Figure FIGURE 1.

Sample Screening Algorithm.19,20,21

Figure FIGURE 2.

Sample FOBT Policy in Flow Chart Form. FOBT indicates fecal occult blood test. Reprinted with permission from the American Cancer Society, Inc.18

A Global or Opportunistic Approach

While some physicians prefer to give recommendations for screening at an annual check up, this approach will not reach all patients. An alternate style of practice is to recommend screening at all types of visits. This may be referred to as a “global approach” or an “opportunistic approach.”11 Given the many demands on a practitioner's time, the global approach will work when office procedures function automatically to get a recommendation to every appropriate patient—even if the clinician is not immediately involved and other staff provide the recommendation instead.

Features of an Office Policy: Focus on Risk

All consensus guidelines for CRC screening require risk assessment as a first step. The approach to screening differs significantly based on risk category (average, increased, or high risk).6,19,23 While it is true that patient preference, insurance coverage, and local medical resources are important, the clinical assessment starts with risk. Practices can adopt a standardized list of a few questions that can determine risk status.24 For example, questions about family history of colorectal adenomas and CRC (including age at diagnosis), history of inflammatory bowel disease (including duration), and family history of malignancies associated with hereditary syndromes would be appropriate for current guidelines.25 Of course, answers to these questions will remain accurate only if they are updated.26

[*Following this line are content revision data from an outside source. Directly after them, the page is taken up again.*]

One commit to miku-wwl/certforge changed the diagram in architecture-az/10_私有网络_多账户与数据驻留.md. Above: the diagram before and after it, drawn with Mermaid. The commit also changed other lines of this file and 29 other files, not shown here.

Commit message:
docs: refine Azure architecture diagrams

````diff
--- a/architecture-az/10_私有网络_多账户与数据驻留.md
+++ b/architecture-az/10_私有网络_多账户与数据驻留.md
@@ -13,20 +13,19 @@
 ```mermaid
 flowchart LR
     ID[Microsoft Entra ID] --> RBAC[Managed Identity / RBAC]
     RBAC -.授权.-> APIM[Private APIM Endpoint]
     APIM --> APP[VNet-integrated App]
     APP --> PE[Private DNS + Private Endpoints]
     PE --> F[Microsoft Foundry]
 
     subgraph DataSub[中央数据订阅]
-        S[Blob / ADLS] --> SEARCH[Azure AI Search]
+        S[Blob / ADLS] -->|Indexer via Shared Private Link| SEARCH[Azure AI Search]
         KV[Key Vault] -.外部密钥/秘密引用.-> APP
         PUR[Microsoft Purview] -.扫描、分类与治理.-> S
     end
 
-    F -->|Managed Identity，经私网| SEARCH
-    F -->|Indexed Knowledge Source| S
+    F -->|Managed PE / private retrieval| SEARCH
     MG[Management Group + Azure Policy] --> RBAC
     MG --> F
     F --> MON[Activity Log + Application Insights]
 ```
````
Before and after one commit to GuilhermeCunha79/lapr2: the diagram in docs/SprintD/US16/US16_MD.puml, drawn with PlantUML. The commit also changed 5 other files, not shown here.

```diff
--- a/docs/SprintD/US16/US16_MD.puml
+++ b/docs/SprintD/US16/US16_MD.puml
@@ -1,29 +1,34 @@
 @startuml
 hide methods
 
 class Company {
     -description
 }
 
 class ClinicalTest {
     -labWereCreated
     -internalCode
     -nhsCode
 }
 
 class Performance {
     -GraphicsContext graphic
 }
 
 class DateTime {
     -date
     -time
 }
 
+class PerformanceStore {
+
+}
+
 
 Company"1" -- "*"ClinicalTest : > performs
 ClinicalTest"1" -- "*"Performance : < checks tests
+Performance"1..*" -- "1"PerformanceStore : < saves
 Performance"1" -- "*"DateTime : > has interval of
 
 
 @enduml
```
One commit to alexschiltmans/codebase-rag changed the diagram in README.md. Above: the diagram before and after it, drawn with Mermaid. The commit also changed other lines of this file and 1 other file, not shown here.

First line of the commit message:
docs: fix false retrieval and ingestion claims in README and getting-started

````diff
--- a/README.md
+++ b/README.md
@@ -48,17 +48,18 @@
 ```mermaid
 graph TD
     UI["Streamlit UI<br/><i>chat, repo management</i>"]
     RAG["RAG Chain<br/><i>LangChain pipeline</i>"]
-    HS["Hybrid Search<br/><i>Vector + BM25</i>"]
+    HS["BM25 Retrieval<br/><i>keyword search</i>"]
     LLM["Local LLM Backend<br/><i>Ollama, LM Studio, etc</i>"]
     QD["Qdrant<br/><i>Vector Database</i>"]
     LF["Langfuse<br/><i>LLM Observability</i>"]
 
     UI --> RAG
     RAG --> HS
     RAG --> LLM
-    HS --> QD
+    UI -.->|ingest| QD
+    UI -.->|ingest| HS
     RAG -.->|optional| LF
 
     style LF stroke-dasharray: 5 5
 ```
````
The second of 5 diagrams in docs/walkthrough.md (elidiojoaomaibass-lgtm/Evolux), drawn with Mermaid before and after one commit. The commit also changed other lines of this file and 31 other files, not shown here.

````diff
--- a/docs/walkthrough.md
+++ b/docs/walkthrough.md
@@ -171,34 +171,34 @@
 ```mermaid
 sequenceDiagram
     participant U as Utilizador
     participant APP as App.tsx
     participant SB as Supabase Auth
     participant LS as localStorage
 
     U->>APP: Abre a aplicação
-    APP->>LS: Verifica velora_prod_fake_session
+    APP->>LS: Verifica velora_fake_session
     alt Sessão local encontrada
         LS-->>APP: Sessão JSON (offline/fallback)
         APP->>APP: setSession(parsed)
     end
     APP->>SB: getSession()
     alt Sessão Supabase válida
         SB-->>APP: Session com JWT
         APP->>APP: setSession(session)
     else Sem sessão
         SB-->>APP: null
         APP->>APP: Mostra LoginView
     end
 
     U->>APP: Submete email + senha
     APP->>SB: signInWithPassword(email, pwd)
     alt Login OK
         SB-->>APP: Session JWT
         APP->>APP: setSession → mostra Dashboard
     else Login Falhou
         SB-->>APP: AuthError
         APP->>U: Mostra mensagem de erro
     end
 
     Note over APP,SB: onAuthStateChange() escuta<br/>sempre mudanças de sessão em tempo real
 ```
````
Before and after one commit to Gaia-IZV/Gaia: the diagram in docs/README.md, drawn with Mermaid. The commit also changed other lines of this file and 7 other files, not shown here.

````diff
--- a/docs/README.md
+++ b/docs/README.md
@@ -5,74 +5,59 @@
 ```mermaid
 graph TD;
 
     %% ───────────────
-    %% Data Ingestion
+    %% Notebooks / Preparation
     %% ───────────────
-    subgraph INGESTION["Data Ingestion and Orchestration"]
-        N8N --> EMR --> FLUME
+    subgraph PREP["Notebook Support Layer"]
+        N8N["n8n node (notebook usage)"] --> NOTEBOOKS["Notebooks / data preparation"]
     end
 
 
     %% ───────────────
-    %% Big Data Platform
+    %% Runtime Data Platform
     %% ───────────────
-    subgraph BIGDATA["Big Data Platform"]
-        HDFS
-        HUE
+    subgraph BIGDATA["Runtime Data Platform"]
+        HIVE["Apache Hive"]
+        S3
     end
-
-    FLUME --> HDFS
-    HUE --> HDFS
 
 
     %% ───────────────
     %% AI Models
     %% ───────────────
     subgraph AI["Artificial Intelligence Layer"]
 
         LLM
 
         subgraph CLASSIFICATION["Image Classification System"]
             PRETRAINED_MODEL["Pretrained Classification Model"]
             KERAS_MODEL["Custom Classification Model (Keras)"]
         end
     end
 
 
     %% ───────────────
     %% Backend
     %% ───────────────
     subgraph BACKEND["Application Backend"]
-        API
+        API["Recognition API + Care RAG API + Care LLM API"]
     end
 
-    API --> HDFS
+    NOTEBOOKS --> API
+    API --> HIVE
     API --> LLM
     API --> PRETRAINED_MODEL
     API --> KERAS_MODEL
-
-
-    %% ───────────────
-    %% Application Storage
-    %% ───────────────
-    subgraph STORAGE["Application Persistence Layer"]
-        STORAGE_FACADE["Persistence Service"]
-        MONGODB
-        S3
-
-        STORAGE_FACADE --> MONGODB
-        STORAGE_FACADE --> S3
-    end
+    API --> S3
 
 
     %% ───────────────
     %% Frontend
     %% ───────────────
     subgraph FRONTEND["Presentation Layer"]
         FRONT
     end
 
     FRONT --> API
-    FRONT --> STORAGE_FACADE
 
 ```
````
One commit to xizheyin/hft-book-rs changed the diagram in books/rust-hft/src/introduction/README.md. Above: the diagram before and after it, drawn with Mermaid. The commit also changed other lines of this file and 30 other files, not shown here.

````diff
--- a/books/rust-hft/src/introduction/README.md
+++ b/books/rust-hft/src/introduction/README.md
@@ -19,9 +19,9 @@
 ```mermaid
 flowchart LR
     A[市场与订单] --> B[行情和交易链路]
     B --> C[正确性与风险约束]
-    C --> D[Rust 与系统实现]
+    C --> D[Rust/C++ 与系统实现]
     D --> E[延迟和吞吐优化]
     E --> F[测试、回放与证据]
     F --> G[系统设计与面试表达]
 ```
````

Regardless of updates, the key element of a CRC screening recommendation is to suggest the right test beginning at the correct age for individuals at each risk level.20 Screening should also be repeated at the proper interval contingent on risk level. High-risk patients with hereditary CRC syndromes or inflammatory bowel disease should be referred to specialists early in life. If you suspect a hereditary CRC syndrome, you may choose to refer your patient to a center that specializes in cancer genetics. You can locate a cancer genetic counselor in your local area by visiting

A patient's personal awareness of his or her risk level is important. Awareness of the health status of family members is also needed and should be encouraged. Doctors can persuade family members to communicate with relatives so that they will learn of changes in their risk status. This recommendation to communicate should be documented in the chart.


Awareness of discrepancies in screening rates for people in racial and ethnic groups can help to reduce these disparities. Hispanic and non-White patients are the least likely to receive preventive services, including CRC screening.27, [28], [29], [30], [31], [32], [33], [34], [35], [36]–37 The problem of health care disparities includes but also extends beyond the absence of a usual source of care or health insurance. People with less education and income—or older age—are also less likely to get a doctor's recommendation for CRC screening.36,37 But when recommendations are offered and access barriers removed, screening rates for those with less education and income rise substantially.38

Follow Through with Colonoscopy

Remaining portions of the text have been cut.